The first excerpt represents the past or something you must release, and is drawn from The Goodness of St. Rocque and Other Stories by Alice Dunbar:

a gorgeous glow behind the pines of the Tchefuncta region far away, danced his mischievous rays in much the same manner that he did every other day. But there was a something in the air, a something not tangible, but mysterious, subtle. You could catch an indescribable whiff of it in your inner senses, by the half-eager, furtive glances that the small crowd cast at La Juanita.

"Gar, gar, le bateau!" said one dark-tressed mother to the wide-eyed baby. "Et, oui," she added, in an undertone to her companion. "Voila, La Juanita!"

La Juanita, you must know, was the pride of Mandeville, the


The Goodness of St. Rocque and Other Stories
The second excerpt represents the present or the deciding factor of the moment, and is drawn from Grimm's Fairy Tales by Brothers Grimm:

cat from head to foot, and for a long time did not know whether he would give any answer or not. At last he said: 'Oh, you wretched beard-cleaner, you piebald fool, you hungry mouse-hunter, what can you be thinking of? Have you the cheek to ask how I am getting on? What have you learnt? How many arts do you understand?' 'I understand but one,' replied the cat, modestly. 'What art is that?' asked the fox. 'When the hounds are following me, I can spring into a tree and save myself.' 'Is that all?' said the fox. 'I am master of a hundred arts, and have into the bargain a sackful of cunning. You make me sorry for you; come with me, I will teach you how people get away from the hounds.' Just then came a hunter with four dogs. The cat sprang nimbly
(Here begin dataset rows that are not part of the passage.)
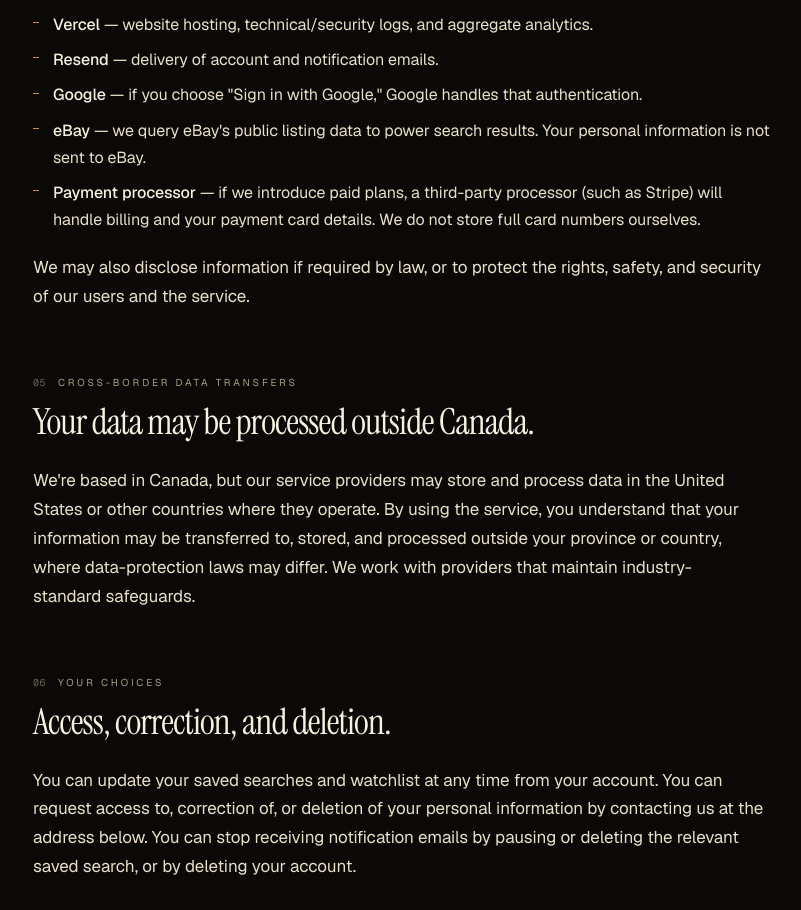
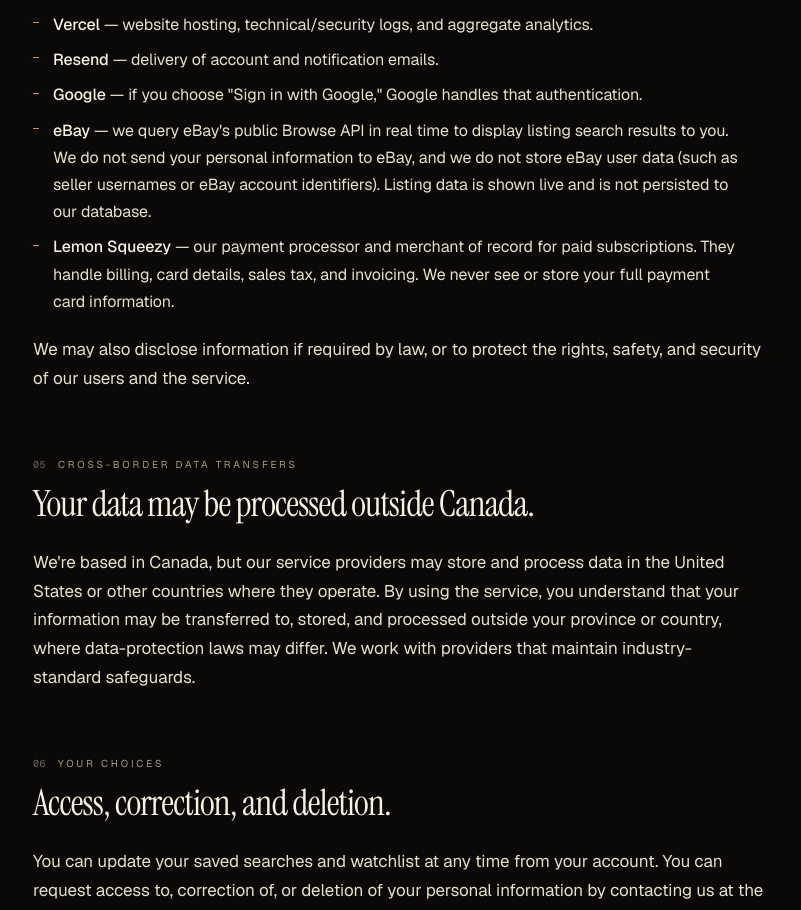
Before and after one commit to landoleavitt-pixel/collector-scanner, a Next.js app: page /privacy in a window 1280 px wide. Shown: the part 2304-3214 px from the top of the page, without its empty margins (237-1038 px from the left). Built offline with nearby package versions, Linux system fonts and the light colour scheme; no server answers.

Commit message:
Privacy Policy: specify Browse API + no eBay user data; replace Stripe placeholder with Lemon Squeezy

```diff
--- a/app/privacy/page.js
+++ b/app/privacy/page.js
@@ -92,8 +92,8 @@
           <li><strong>Vercel</strong> &mdash; website hosting, technical/security logs, and aggregate analytics.</li>
           <li><strong>Resend</strong> &mdash; delivery of account and notification emails.</li>
           <li><strong>Google</strong> &mdash; if you choose "Sign in with Google," Google handles that authentication.</li>
-          <li><strong>eBay</strong> &mdash; we query eBay's public listing data to power search results. Your personal information is not sent to eBay.</li>
-          <li><strong>Payment processor</strong> &mdash; if we introduce paid plans, a third-party processor (such as Stripe) will handle billing and your payment card details. We do not store full card numbers ourselves.</li>
+          <li><strong>eBay</strong> &mdash; we query eBay's public Browse API in real time to display listing search results to you. We do not send your personal information to eBay, and we do not store eBay user data (such as seller usernames or eBay account identifiers). Listing data is shown live and is not persisted to our database.</li>
+          <li><strong>Lemon Squeezy</strong> &mdash; our payment processor and merchant of record for paid subscriptions. They handle billing, card details, sales tax, and invoicing. We never see or store your full payment card information.</li>
         </ul>
         <p>
           We may also disclose information if required by law, or to protect the
```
Grimm's Fairy Tales
The third excerpt represents the future or something you must embrace, and is drawn from This Side of Paradise by F. Scott Fitzgerald:

ROSALIND: No. AMORY: Don't you want to kiss me? ROSALIND: To-night I want you to love me calmly and coolly. AMORY: The beginning of the end. ROSALIND: (With a burst of insight) Amory, you're young. I'm young. People excuse us now for our poses and vanities, for treating people like Sancho and yet getting away with it. They excuse us now. But you've got a lot of knocks coming to you AMORY: And you're afraid to take them with me. ROSALIND: No, not that. There was a poem I read somewhereyou'll say Ella Wheeler Wilcox and laughbut listen:


This Side of Paradise